*** Opening Extracted material ***
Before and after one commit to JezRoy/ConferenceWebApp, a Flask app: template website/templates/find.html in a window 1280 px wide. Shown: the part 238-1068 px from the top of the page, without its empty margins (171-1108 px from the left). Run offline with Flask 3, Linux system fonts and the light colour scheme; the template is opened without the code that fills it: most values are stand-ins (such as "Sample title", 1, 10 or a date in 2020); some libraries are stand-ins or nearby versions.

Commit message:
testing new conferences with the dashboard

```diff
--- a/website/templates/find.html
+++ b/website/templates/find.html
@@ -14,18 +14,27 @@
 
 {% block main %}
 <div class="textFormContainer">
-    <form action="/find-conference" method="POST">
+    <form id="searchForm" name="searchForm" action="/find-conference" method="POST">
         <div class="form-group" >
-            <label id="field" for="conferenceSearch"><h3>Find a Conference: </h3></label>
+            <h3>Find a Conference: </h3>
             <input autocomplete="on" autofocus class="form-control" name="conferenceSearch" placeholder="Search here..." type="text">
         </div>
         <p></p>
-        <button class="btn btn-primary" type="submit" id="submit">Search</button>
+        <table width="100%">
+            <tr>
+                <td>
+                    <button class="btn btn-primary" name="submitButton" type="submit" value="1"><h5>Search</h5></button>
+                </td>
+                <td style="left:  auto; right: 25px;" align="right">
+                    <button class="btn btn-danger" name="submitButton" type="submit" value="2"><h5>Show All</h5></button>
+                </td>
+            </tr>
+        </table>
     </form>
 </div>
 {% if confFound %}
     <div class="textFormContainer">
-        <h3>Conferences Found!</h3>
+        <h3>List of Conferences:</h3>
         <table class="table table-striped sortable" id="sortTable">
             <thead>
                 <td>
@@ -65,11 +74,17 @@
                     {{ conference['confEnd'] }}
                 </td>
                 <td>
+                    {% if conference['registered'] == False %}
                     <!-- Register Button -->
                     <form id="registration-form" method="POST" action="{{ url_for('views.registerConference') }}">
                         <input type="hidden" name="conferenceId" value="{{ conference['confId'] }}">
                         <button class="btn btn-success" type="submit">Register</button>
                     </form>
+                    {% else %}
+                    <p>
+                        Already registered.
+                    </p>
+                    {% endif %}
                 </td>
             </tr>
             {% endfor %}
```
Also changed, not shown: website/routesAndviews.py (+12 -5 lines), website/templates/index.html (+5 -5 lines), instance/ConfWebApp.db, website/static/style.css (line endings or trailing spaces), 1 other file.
*** Closing Extracted material ***
» **How to complete this task**
Take each line in the listing that has the word "class" and copy it.

» **Task result**
 <div class="textFormContainer">
         <div class="form-group" >
             <input autocomplete="on" autofocus class="form-control" name="conferenceSearch" placeholder="Search here..." type="text">
-        <button class="btn btn-primary" type="submit" id="submit">Search</button>
+                    <button class="btn btn-primary" name="submitButton" type="submit" value="1"><h5>Search</h5></button>
+                    <button class="btn btn-danger" name="submitButton" type="submit" value="2"><h5>Show All</h5></button>
     <div class="textFormContainer">
         <table class="table table-striped sortable" id="sortTable">
                         <button class="btn btn-success" type="submit">Register</button>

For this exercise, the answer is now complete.